Available records >>
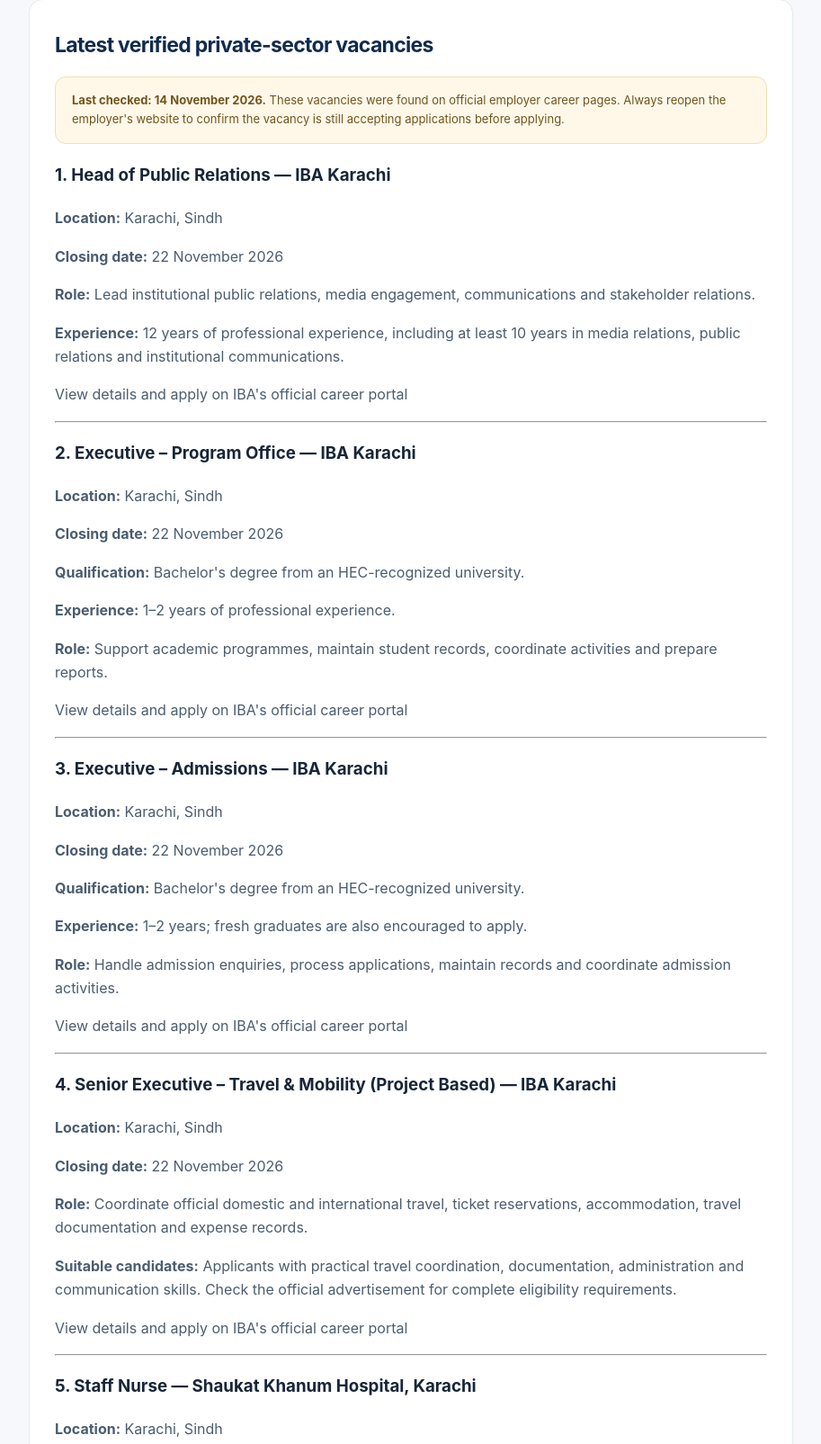
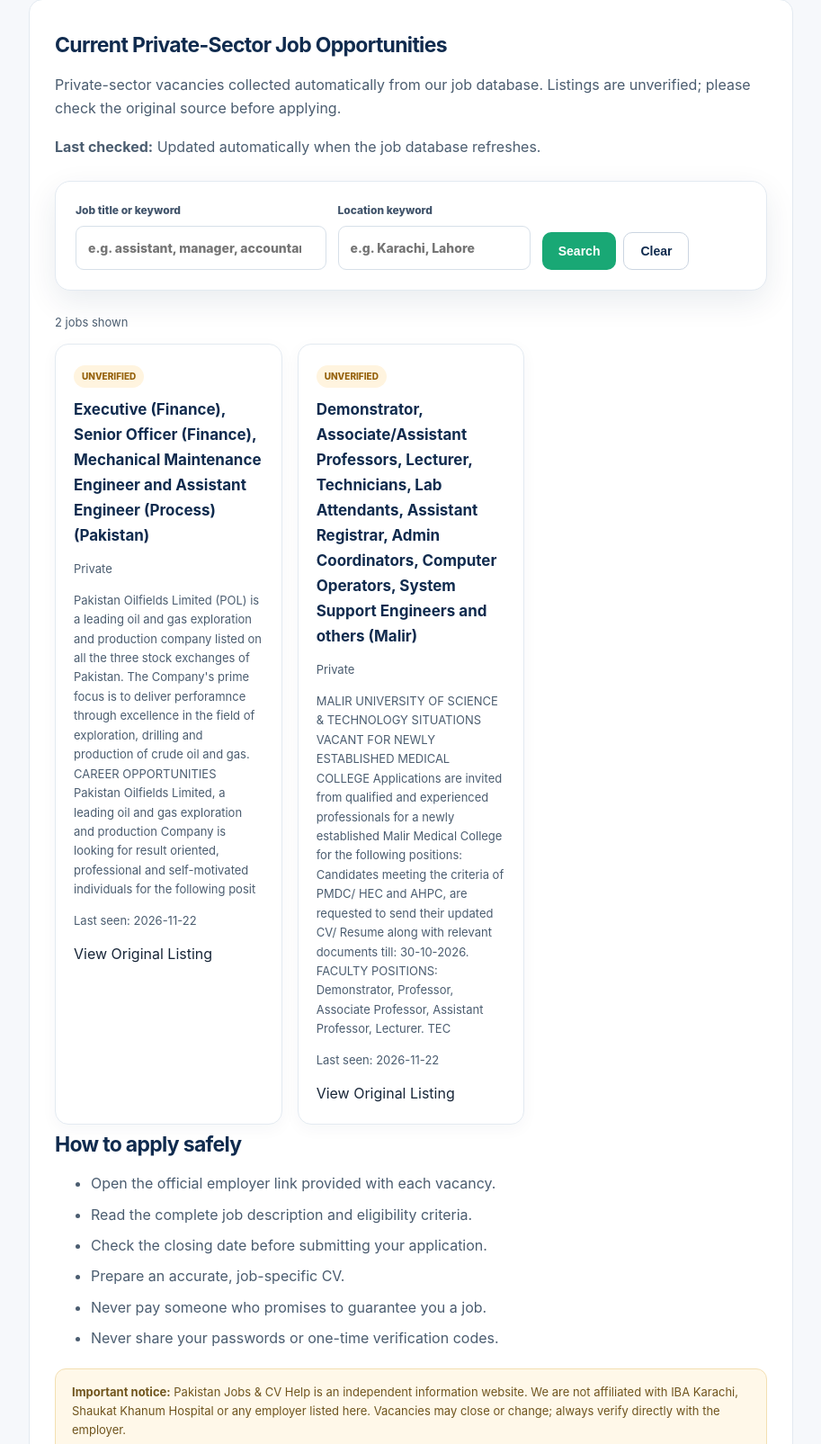
Before and after one commit to hamidkhuharo47-source/Pakistan-jobs-CV-help, a plain HTML site: page pages/private-jobs.html in a window 1280 px wide. Shown: the part 332-1937 px from the top of the page at 90% size, without its empty margins (183-1096 px from the left). Drawn offline with Linux system fonts and the light colour scheme.

Commit message:
Replace manual private jobs with automated listings

```diff
--- a/pages/private-jobs.html
+++ b/pages/private-jobs.html
@@ -38,62 +38,35 @@
 
 <main class="wrap" style="padding:35px 0">
 <article class="content">
+ <h2>Current Private-Sector Job Opportunities</h2>
 
-<h2>Latest verified private-sector vacancies</h2>
+<p>Private-sector vacancies collected automatically from our job database. Listings are unverified; please check the original source before applying.</p>
 
-<div class="notice">
-<b>Last checked: 14 November 2026.</b>
-These vacancies were found on official employer career pages. Always reopen the employer's website to confirm the vacancy is still accepting applications before applying.
-</div>
+<p><b>Last checked:</b> Updated automatically when the job database refreshes.</p>
 
-<h3>1. Head of Public Relations — IBA Karachi</h3>
-<p><b>Location:</b> Karachi, Sindh</p>
-<p><b>Closing date:</b> 22 November 2026</p>
-<p><b>Role:</b> Lead institutional public relations, media engagement, communications and stakeholder relations.</p>
-<p><b>Experience:</b> 12 years of professional experience, including at least 10 years in media relations, public relations and institutional communications.</p>
-<p><a href="https://careers.iba.edu.pk/" target="_blank" rel="noopener">View details and apply on IBA's official career portal</a></p>
+<form class="search-panel" id="job-filter-form">
+  <div class="search-grid">
+    <label>Job title or keyword
+      <input id="filter-title" type="search" placeholder="e.g. assistant, manager, accountant">
+    </label>
 
-<hr>
+    <label>Location keyword
+      <input id="filter-location" type="search" placeholder="e.g. Karachi, Lahore">
+    </label>
 
-<h3>2. Executive – Program Office — IBA Karachi</h3>
-<p><b>Location:</b> Karachi, Sindh</p>
-<p><b>Closing date:</b> 22 November 2026</p>
-<p><b>Qualification:</b> Bachelor's degree from an HEC-recognized university.</p>
-<p><b>Experience:</b> 1–2 years of professional experience.</p>
-<p><b>Role:</b> Support academic programmes, maintain student records, coordinate activities and prepare reports.</p>
-<p><a href="https://careers.iba.edu.pk/" target="_blank" rel="noopener">View details and apply on IBA's official career portal</a></p>
+    <input id="filter-category" type="hidden" value="Private">
 
-<hr>
+    <div class="search-actions">
+      <button class="btn btn-primary" type="submit">Search</button>
+      <button class="btn btn-outline" type="reset">Clear</button>
+    </div>
+  </div>
+</form>
 
-<h3>3. Executive – Admissions — IBA Karachi</h3>
-<p><b>Location:</b> Karachi, Sindh</p>
-<p><b>Closing date:</b> 22 November 2026</p>
-<p><b>Qualification:</b> Bachelor's degree from an HEC-recognized university.</p>
-<p><b>Experience:</b> 1–2 years; fresh graduates are also encouraged to apply.</p>
-<p><b>Role:</b> Handle admission enquiries, process applications, maintain records and coordinate admission activities.</p>
-<p><a href="https://careers.iba.edu.pk/" target="_blank" rel="noopener">View details and apply on IBA's official career portal</a></p>
+<p class="result-count" id="result-count" aria-live="polite"></p>
 
-<hr>
+<div class="job-grid" id="job-results"></div>
 
-<h3>4. Senior Executive – Travel & Mobility (Project Based) — IBA Karachi</h3>
-<p><b>Location:</b> Karachi, Sindh</p>
-<p><b>Closing date:</b> 22 November 2026</p>
-<p><b>Role:</b> Coordinate official domestic and international travel, ticket reservations, accommodation, travel documentation and expense records.</p>
-<p><b>Suitable candidates:</b> Applicants with practical travel coordination, documentation, administration and communication skills. Check the official advertisement for complete eligibility requirements.</p>
-<p><a href="https://careers.iba.edu.pk/" target="_blank" rel="noopener">View details and apply on IBA's official career portal</a></p>
-
-<hr>
-
-<h3>5. Staff Nurse — Shaukat Khanum Hospital, Karachi</h3>
-<p><b>Location:</b> Karachi, Sindh</p>
-<p><b>Closing date:</b> Not specified on the official vacancy page. Check the official website for updates.</p>
-<p><b>Basic qualification:</b> Matric with Science subjects and at least 55% marks, with current registration with the Pakistan Nursing Council (PNC).</p>
-<p><b>Professional qualification:</b> Applicants must meet the hospital's gender-specific requirements. Female applicants may qualify with a B.Sc. Nursing (minimum GPA 2.5) or the specified General Nursing and Midwifery diplomas. Male applicants must meet the B.Sc. Nursing or specified General Nursing and specialist diploma/experience requirements.</p>
-<p><b>Experience:</b> One year of post-registration nursing experience is essential. A post-basic nursing specialty diploma is desirable.</p>
-<p><b>Important:</b> Check the complete official eligibility criteria for male and female applicants before applying.</p>
-<p><a href="https://shaukatkhanum.org.pk/job-openings/?cat_id=2" target="_blank" rel="noopener">View details and apply on Shaukat Khanum's official website</a></p>
-
-<hr>
 
 <h2>How to apply safely</h2>
 <ul>
```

Required action >> Your answer must be an exact copy of the records, with no pictures in it.

Your solution >>
Before and after one commit to hamidkhuharo47-source/Pakistan-jobs-CV-help, a plain HTML site: page pages/private-jobs.html in a window 1280 px wide. Shown: the part 332-1937 px from the top of the page at 90% size, without its empty margins (183-1096 px from the left). Drawn offline with Linux system fonts and the light colour scheme.

Commit message:
Replace manual private jobs with automated listings

```diff
--- a/pages/private-jobs.html
+++ b/pages/private-jobs.html
@@ -38,62 +38,35 @@
 
 <main class="wrap" style="padding:35px 0">
 <article class="content">
+ <h2>Current Private-Sector Job Opportunities</h2>
 
-<h2>Latest verified private-sector vacancies</h2>
+<p>Private-sector vacancies collected automatically from our job database. Listings are unverified; please check the original source before applying.</p>
 
-<div class="notice">
-<b>Last checked: 14 November 2026.</b>
-These vacancies were found on official employer career pages. Always reopen the employer's website to confirm the vacancy is still accepting applications before applying.
-</div>
+<p><b>Last checked:</b> Updated automatically when the job database refreshes.</p>
 
-<h3>1. Head of Public Relations — IBA Karachi</h3>
-<p><b>Location:</b> Karachi, Sindh</p>
-<p><b>Closing date:</b> 22 November 2026</p>
-<p><b>Role:</b> Lead institutional public relations, media engagement, communications and stakeholder relations.</p>
-<p><b>Experience:</b> 12 years of professional experience, including at least 10 years in media relations, public relations and institutional communications.</p>
-<p><a href="https://careers.iba.edu.pk/" target="_blank" rel="noopener">View details and apply on IBA's official career portal</a></p>
+<form class="search-panel" id="job-filter-form">
+  <div class="search-grid">
+    <label>Job title or keyword
+      <input id="filter-title" type="search" placeholder="e.g. assistant, manager, accountant">
+    </label>
 
-<hr>
+    <label>Location keyword
+      <input id="filter-location" type="search" placeholder="e.g. Karachi, Lahore">
+    </label>
 
-<h3>2. Executive – Program Office — IBA Karachi</h3>
-<p><b>Location:</b> Karachi, Sindh</p>
-<p><b>Closing date:</b> 22 November 2026</p>
-<p><b>Qualification:</b> Bachelor's degree from an HEC-recognized university.</p>
-<p><b>Experience:</b> 1–2 years of professional experience.</p>
-<p><b>Role:</b> Support academic programmes, maintain student records, coordinate activities and prepare reports.</p>
-<p><a href="https://careers.iba.edu.pk/" target="_blank" rel="noopener">View details and apply on IBA's official career portal</a></p>
+    <input id="filter-category" type="hidden" value="Private">
 
-<hr>
+    <div class="search-actions">
+      <button class="btn btn-primary" type="submit">Search</button>
+      <button class="btn btn-outline" type="reset">Clear</button>
+    </div>
+  </div>
+</form>
 
-<h3>3. Executive – Admissions — IBA Karachi</h3>
-<p><b>Location:</b> Karachi, Sindh</p>
-<p><b>Closing date:</b> 22 November 2026</p>
-<p><b>Qualification:</b> Bachelor's degree from an HEC-recognized university.</p>
-<p><b>Experience:</b> 1–2 years; fresh graduates are also encouraged to apply.</p>
-<p><b>Role:</b> Handle admission enquiries, process applications, maintain records and coordinate admission activities.</p>
-<p><a href="https://careers.iba.edu.pk/" target="_blank" rel="noopener">View details and apply on IBA's official career portal</a></p>
+<p class="result-count" id="result-count" aria-live="polite"></p>
 
-<hr>
+<div class="job-grid" id="job-results"></div>
 
-<h3>4. Senior Executive – Travel & Mobility (Project Based) — IBA Karachi</h3>
-<p><b>Location:</b> Karachi, Sindh</p>
-<p><b>Closing date:</b> 22 November 2026</p>
-<p><b>Role:</b> Coordinate official domestic and international travel, ticket reservations, accommodation, travel documentation and expense records.</p>
-<p><b>Suitable candidates:</b> Applicants with practical travel coordination, documentation, administration and communication skills. Check the official advertisement for complete eligibility requirements.</p>
-<p><a href="https://careers.iba.edu.pk/" target="_blank" rel="noopener">View details and apply on IBA's official career portal</a></p>
-
-<hr>
-
-<h3>5. Staff Nurse — Shaukat Khanum Hospital, Karachi</h3>
-<p><b>Location:</b> Karachi, Sindh</p>
-<p><b>Closing date:</b> Not specified on the official vacancy page. Check the official website for updates.</p>
-<p><b>Basic qualification:</b> Matric with Science subjects and at least 55% marks, with current registration with the Pakistan Nursing Council (PNC).</p>
-<p><b>Professional qualification:</b> Applicants must meet the hospital's gender-specific requirements. Female applicants may qualify with a B.Sc. Nursing (minimum GPA 2.5) or the specified General Nursing and Midwifery diplomas. Male applicants must meet the B.Sc. Nursing or specified General Nursing and specialist diploma/experience requirements.</p>
-<p><b>Experience:</b> One year of post-registration nursing experience is essential. A post-basic nursing specialty diploma is desirable.</p>
-<p><b>Important:</b> Check the complete official eligibility criteria for male and female applicants before applying.</p>
-<p><a href="https://shaukatkhanum.org.pk/job-openings/?cat_id=2" target="_blank" rel="noopener">View details and apply on Shaukat Khanum's official website</a></p>
-
-<hr>
 
 <h2>How to apply safely</h2>
 <ul>
```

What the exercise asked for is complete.